After arriving in San José and spending the first day in Alajuela, we’re off to Las Tumbas to begin our journey as field biologists. Go explore the local flora and fauna on a nature hike with the tropical sounds of the local wildlife as our soundtrack. Jump right into the adventure with a thrilling rappel down Diamante Waterfall, which is guaranteed to get your adrenaline pumping, and an overnight stay in Casa de Piedras, a breathtaking experience few will ever have. Go for a swim in the refreshing pools below, and get ready to begin your conservation work in the days ahead.
Prepare to be serenaded by the unique sounds of birds in the trees as you travel through the jungle and past remote villages on your way to the nature reserve outside Chirripó National Park. This reserve is home to an abundance of life, and its fertile grounds make it a hot spot for field biology research. Professional scientists will demonstrate the importance of reforestation and we’ll volunteer our time helping to transform an old cattle pasture back into a lush cloud forest. Set up a ‘camera trap’ and hope to catch a glimpse of the elusive ocelot, puma or tapir, and learn about how biologists are using the camera data. At night, kick back and relax in a hammock or take a turn making dinner using the skills you learned in your cooking class. Even go to a trout farm where you’ll catch, grill and eat your dinner. The work you do here is meaningful, not only to long-term rainforest conservation and ongoing research projects, but also to wherever your interest in field biology takes you next.

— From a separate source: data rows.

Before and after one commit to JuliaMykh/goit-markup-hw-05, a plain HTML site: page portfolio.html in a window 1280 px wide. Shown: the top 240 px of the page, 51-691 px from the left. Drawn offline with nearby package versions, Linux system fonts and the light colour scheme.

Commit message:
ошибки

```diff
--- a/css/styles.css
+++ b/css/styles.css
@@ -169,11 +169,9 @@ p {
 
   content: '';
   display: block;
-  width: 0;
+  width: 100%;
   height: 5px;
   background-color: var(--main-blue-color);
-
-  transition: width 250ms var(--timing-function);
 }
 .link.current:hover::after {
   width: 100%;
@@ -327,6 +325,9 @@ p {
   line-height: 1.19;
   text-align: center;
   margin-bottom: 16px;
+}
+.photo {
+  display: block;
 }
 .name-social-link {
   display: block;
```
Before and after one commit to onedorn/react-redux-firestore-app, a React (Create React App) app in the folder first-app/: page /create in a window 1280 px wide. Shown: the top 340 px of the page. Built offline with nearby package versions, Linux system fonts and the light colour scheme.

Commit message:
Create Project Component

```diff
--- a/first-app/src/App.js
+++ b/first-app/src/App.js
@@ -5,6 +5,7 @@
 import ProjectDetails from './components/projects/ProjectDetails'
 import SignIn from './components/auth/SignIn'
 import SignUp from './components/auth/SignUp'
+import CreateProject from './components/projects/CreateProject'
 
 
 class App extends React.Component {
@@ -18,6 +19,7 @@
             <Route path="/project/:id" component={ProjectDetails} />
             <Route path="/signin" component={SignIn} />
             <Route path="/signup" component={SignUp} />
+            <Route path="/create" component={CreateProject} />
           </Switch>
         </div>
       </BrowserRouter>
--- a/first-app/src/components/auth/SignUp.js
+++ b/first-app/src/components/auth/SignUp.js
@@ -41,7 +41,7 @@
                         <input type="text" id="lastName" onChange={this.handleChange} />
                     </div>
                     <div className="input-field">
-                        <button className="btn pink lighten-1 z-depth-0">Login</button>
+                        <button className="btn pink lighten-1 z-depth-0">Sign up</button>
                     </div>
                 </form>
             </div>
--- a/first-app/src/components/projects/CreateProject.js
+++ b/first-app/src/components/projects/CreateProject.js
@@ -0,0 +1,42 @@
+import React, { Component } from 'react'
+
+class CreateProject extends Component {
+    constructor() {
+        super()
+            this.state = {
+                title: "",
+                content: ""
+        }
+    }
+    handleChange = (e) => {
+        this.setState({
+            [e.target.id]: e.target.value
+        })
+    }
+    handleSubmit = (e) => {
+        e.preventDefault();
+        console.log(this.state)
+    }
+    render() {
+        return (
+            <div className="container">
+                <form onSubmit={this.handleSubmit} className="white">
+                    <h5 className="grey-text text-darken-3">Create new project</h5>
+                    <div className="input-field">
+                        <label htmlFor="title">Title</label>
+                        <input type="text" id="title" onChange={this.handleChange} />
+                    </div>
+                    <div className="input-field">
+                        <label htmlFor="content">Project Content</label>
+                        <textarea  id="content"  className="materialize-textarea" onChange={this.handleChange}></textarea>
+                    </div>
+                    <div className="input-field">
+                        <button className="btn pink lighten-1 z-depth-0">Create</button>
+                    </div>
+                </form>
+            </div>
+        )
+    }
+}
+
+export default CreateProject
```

Pack up and prepare for the next stop on our adventure. Travel from tree canopies to ocean waves as we make our way to the Osa Peninsula. We are in one of the most biodiverse places on earth, so over the next several days we continue our focus on ecology and conservation. Explore river and mangrove systems to learn about the interaction between freshwater and saltwater. Help track predators and prey with a camera trap system. Learn about habitat use, distribution of wildlife and how human interaction affects different ecosystems. The peninsula is also a world famous location to learn about sea turtles. Practice population monitoring and learn about the threats to Costa Rica’s sea turtle populations.
Travel to a rural Costa Rica beach and meet an organization dedicated to protecting nesting sea turtles in the area. Over the next several days, spend early mornings and late nights scouting out sea turtle tracks and marking new nests. Help promote sustainable coastal development in the area so sea turtles can continue to call these beaches home. Study sea turtle ecology including life history, species identification, and anatomy before heading out for well deserved afternoon activities!
Celebrate your new knowledge and skills with thrilling jungle activities. See the lush jungle from new perspectives- the tree tops and winding river! Ziplining and whitewater rafting class III rapids is an exciting way to close out your adventure.